» **What the exercise asks**: Give the data below again exactly as written, without its pictures.

** Materials provided follows **

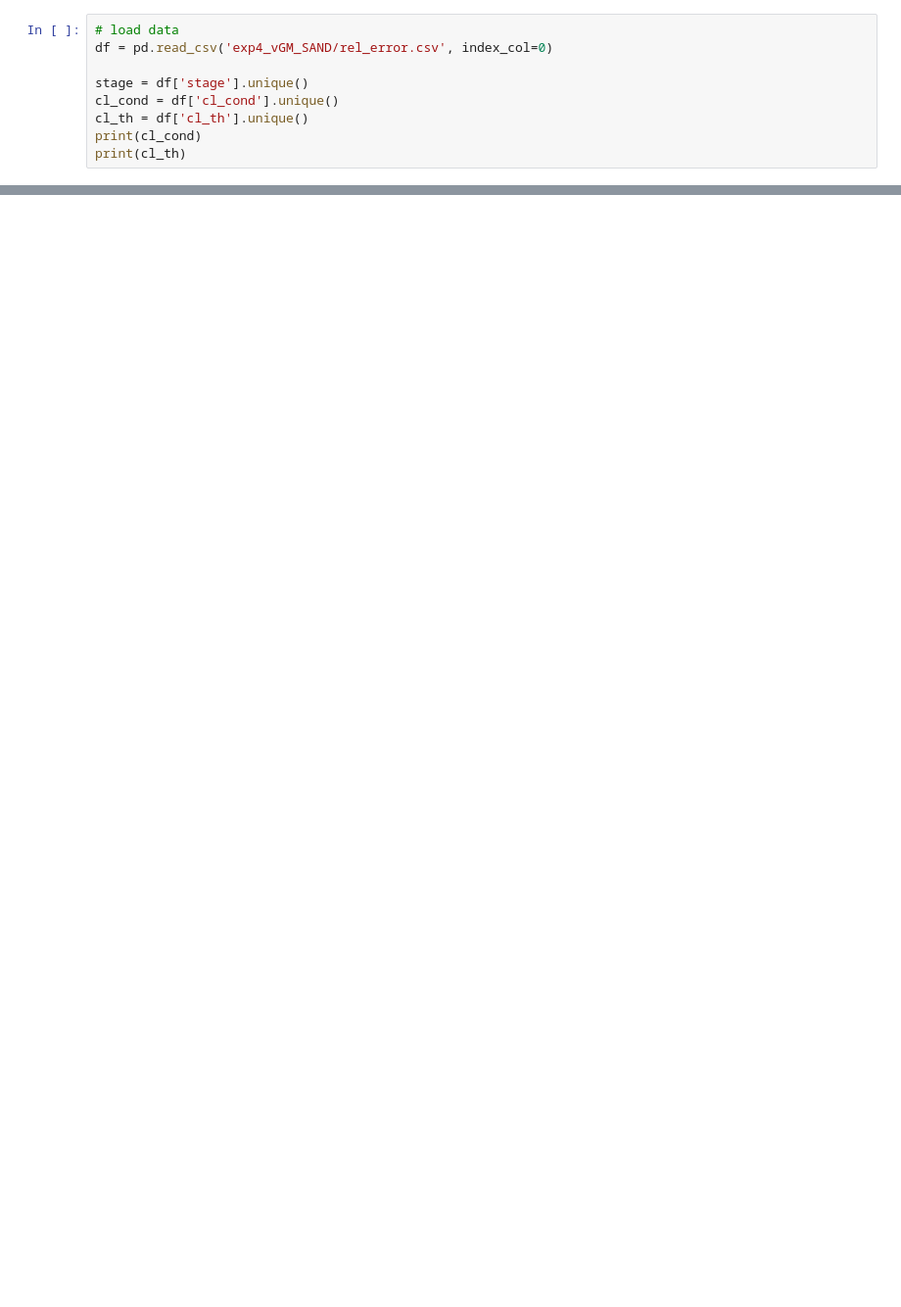
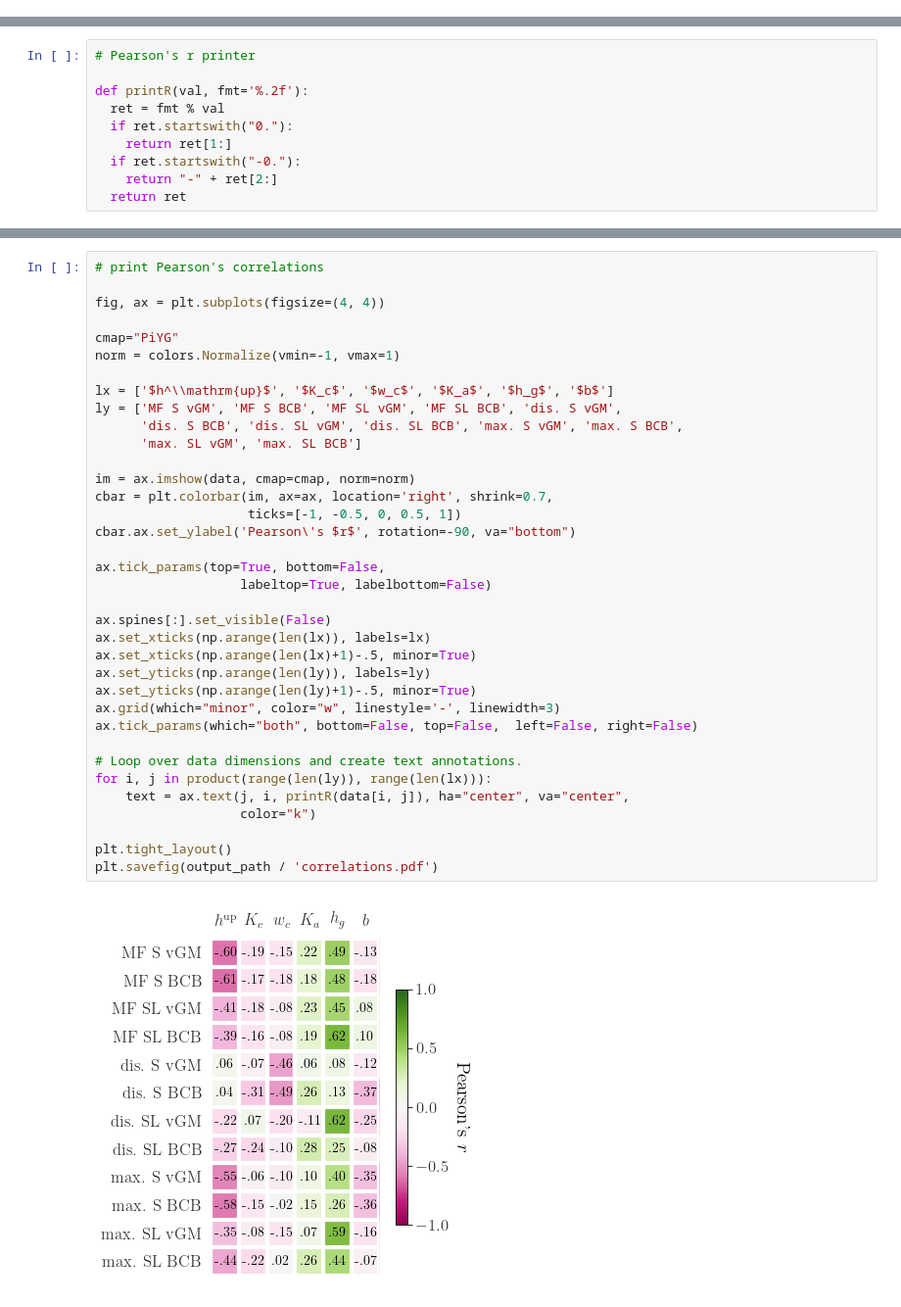
Before and after one commit to jpaccolat/seepage, a Jupyter notebook: exp4.ipynb, the cells around one changed output, grey strips where cells are left out. Shown at 98% size. Saved outputs shown, nothing was run; the diff lists cells and outputs as text; blank space fills up the shorter version.

```diff
--- a/exp4.ipynb
+++ b/exp4.ipynb
@@ -27,9 +23,0 @@ c_mf = "#14b7ccff"
-# %%
-# load data
-df = pd.read_csv('exp4_vGM_SAND/rel_error.csv', index_col=0)
-
-stage = df['stage'].unique()
-cl_cond = df['cl_cond'].unique()
-cl_th = df['cl_th'].unique()
-print(cl_cond)
-print(cl_th)
@@ -92,0 +193,10 @@ plt.tight_layout()
+# %%
+# Pearson's r printer
+
+def printR(val, fmt='%.2f'):
+  ret = fmt % val
+  if ret.startswith("0."):
+    return ret[1:]
+  if ret.startswith("-0."):
+    return "-" + ret[2:]
+  return ret
@@ -92,0 +229,38 @@ plt.tight_layout()
+# %%
+# print Pearson's correlations
+
+fig, ax = plt.subplots(figsize=(4, 4))
+
+cmap="PiYG"
+norm = colors.Normalize(vmin=-1, vmax=1)
+
+lx = ['$h^\\mathrm{up}$', '$K_c$', '$w_c$', '$K_a$', '$h_g$', '$b$']
+ly = ['MF S vGM', 'MF S BCB', 'MF SL vGM', 'MF SL BCB', 'dis. S vGM',
+      'dis. S BCB', 'dis. SL vGM', 'dis. SL BCB', 'max. S vGM', 'max. S BCB',
+      'max. SL vGM', 'max. SL BCB']
+
+im = ax.imshow(data, cmap=cmap, norm=norm)
+cbar = plt.colorbar(im, ax=ax, location='right', shrink=0.7,
+                    ticks=[-1, -0.5, 0, 0.5, 1])
+cbar.ax.set_ylabel('Pearson\'s $r$', rotation=-90, va="bottom")
+
+ax.tick_params(top=True, bottom=False,
+                   labeltop=True, labelbottom=False)
+
+ax.spines[:].set_visible(False)
+ax.set_xticks(np.arange(len(lx)), labels=lx)
+ax.set_xticks(np.arange(len(lx)+1)-.5, minor=True)
+ax.set_yticks(np.arange(len(ly)), labels=ly)
+ax.set_yticks(np.arange(len(ly)+1)-.5, minor=True)
+ax.grid(which="minor", color="w", linestyle='-', linewidth=3)
+ax.tick_params(which="both", bottom=False, top=False,  left=False, right=False)
+
+# Loop over data dimensions and create text annotations.
+for i, j in product(range(len(ly)), range(len(lx))):
+    text = ax.text(j, i, printR(data[i, j]), ha="center", va="center",
+                   color="k")
+
+plt.tight_layout()
+plt.savefig(output_path / 'correlations.pdf')
+# %% [output]
+[figure, added]
```
Also changed, not shown: parts of 13 cells of this notebook, 11 other files.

** End of Materials provided **

» **Exercise answer**:
Before and after one commit to jpaccolat/seepage, a Jupyter notebook: exp4.ipynb, the cells around one changed output, grey strips where cells are left out. Shown at 98% size. Saved outputs shown, nothing was run; the diff lists cells and outputs as text; blank space fills up the shorter version.

```diff
--- a/exp4.ipynb
+++ b/exp4.ipynb
@@ -27,9 +23,0 @@ c_mf = "#14b7ccff"
-# %%
-# load data
-df = pd.read_csv('exp4_vGM_SAND/rel_error.csv', index_col=0)
-
-stage = df['stage'].unique()
-cl_cond = df['cl_cond'].unique()
-cl_th = df['cl_th'].unique()
-print(cl_cond)
-print(cl_th)
@@ -92,0 +193,10 @@ plt.tight_layout()
+# %%
+# Pearson's r printer
+
+def printR(val, fmt='%.2f'):
+  ret = fmt % val
+  if ret.startswith("0."):
+    return ret[1:]
+  if ret.startswith("-0."):
+    return "-" + ret[2:]
+  return ret
@@ -92,0 +229,38 @@ plt.tight_layout()
+# %%
+# print Pearson's correlations
+
+fig, ax = plt.subplots(figsize=(4, 4))
+
+cmap="PiYG"
+norm = colors.Normalize(vmin=-1, vmax=1)
+
+lx = ['$h^\\mathrm{up}$', '$K_c$', '$w_c$', '$K_a$', '$h_g$', '$b$']
+ly = ['MF S vGM', 'MF S BCB', 'MF SL vGM', 'MF SL BCB', 'dis. S vGM',
+      'dis. S BCB', 'dis. SL vGM', 'dis. SL BCB', 'max. S vGM', 'max. S BCB',
+      'max. SL vGM', 'max. SL BCB']
+
+im = ax.imshow(data, cmap=cmap, norm=norm)
+cbar = plt.colorbar(im, ax=ax, location='right', shrink=0.7,
+                    ticks=[-1, -0.5, 0, 0.5, 1])
+cbar.ax.set_ylabel('Pearson\'s $r$', rotation=-90, va="bottom")
+
+ax.tick_params(top=True, bottom=False,
+                   labeltop=True, labelbottom=False)
+
+ax.spines[:].set_visible(False)
+ax.set_xticks(np.arange(len(lx)), labels=lx)
+ax.set_xticks(np.arange(len(lx)+1)-.5, minor=True)
+ax.set_yticks(np.arange(len(ly)), labels=ly)
+ax.set_yticks(np.arange(len(ly)+1)-.5, minor=True)
+ax.grid(which="minor", color="w", linestyle='-', linewidth=3)
+ax.tick_params(which="both", bottom=False, top=False,  left=False, right=False)
+
+# Loop over data dimensions and create text annotations.
+for i, j in product(range(len(ly)), range(len(lx))):
+    text = ax.text(j, i, printR(data[i, j]), ha="center", va="center",
+                   color="k")
+
+plt.tight_layout()
+plt.savefig(output_path / 'correlations.pdf')
+# %% [output]
+[figure, added]
```
Also changed, not shown: parts of 13 cells of this notebook, 11 other files.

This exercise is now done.